I’m entering into a lot of unknowns, but there are much scarier, riskier things I could be doing to add interest to my life. For now I’m just splashing around in the kiddie pool, getting out of my stagnant routine for a bit. With any luck, these classes will help drive me to create and learn further, and this will only be the beginning of a series of new experiences. And if I’m really lucky, I’ll be able to forget that we are slowly but surely being consumed by the cold, gray void of winter.

For a few hours a week, anyway. I just want to forget…for a few hours a week…please…

The Theoretical Homicidal Bus

I would like, if I may, to put a moratorium on the use of the phrase: “Say you get hit by a bus tomorrow…”

If I’ve heard this once, I’ve heard it a thousand times, always as the beginning of a discussion about contingency plans, or insurance (which I guess is a form of contingency plan in itself). It is, of course, prudent to plan for the absence of key people in the workplace or the family, but…a bus? Really?

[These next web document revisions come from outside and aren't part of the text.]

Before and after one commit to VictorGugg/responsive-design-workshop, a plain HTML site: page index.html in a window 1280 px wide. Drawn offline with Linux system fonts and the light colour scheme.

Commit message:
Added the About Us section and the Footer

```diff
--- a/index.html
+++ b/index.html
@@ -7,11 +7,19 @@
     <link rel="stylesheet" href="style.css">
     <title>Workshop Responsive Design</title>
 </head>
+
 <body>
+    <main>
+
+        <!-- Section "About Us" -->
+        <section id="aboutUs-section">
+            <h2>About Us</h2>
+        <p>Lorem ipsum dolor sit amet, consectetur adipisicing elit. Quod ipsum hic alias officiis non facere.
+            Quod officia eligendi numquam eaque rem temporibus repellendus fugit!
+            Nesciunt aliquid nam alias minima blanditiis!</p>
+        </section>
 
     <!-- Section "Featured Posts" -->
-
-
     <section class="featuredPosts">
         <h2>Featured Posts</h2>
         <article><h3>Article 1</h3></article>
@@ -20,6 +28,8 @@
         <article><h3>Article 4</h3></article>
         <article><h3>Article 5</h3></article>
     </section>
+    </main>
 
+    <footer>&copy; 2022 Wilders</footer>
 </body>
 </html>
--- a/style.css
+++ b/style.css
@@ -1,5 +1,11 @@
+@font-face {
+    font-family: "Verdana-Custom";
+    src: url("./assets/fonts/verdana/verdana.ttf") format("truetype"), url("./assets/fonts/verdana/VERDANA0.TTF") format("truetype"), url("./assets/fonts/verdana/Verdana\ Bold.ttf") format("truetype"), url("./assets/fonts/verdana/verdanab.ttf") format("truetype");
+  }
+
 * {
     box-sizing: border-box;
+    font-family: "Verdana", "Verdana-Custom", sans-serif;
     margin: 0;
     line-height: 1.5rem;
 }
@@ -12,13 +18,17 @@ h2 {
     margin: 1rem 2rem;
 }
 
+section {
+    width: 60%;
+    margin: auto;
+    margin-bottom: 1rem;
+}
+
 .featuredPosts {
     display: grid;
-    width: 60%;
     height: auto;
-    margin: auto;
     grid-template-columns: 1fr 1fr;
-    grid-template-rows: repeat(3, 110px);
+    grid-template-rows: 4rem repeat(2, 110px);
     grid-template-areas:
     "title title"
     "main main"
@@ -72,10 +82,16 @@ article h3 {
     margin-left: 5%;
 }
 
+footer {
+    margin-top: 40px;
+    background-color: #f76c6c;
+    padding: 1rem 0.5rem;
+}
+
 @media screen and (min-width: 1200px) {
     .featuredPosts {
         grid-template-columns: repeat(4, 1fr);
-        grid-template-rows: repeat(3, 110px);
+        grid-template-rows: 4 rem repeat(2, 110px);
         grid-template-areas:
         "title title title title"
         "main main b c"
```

Who decided a bus was the go-to instrument of theoretical unplanned absences? Why do we need to conjure such a violent, splattery end for our colleagues and loved ones in order to plan for the future? Is it because being hit by a bus is a realistic enough scenario to be plausible, but not common enough to be completely horrifying? As in, it’s more believable than “Say you’re kidnapped by a gang of sentient CFL light bulbs tomorrow,” but less depressing than “Say you have a fatal heart attack tomorrow”?

Either way, I don’t much like it. If someone is looking me in the eye and imagining a world in which I am no longer there, I’d rather they assume the event that pulled me away was a happier, less gruesome one:

“Say you run off and join the circus tomorrow…”

“Say you take possession of a small tropical island tomorrow…”

“Say a talent scout sees you singing to the watermelons at the grocery store and whisks you away to Broadway to join the cast of Les Miserapples tomorrow…”

“Say you wake up tomorrow and know exactly what you’re meant to do with your life, and you quit your job on the spot…”

It just seems like a bit of a slap in the face to assume the reason I won’t be around anymore is because I have met my untimely demise, especially through something as stupidly pedestrian as getting hit by a bus*.

I know bad things happen, but could we save the morbid reality for reality, and have a little more optimism in our imaginings? Eh? Please? I would prefer not to be terrified of buses, or as I have come to know them, “Contingency Death Machines**.” That’s all.

* (Only slight pun intended.)
** Still working on the name. Fear of theoretical bus death stifles creativity, you know.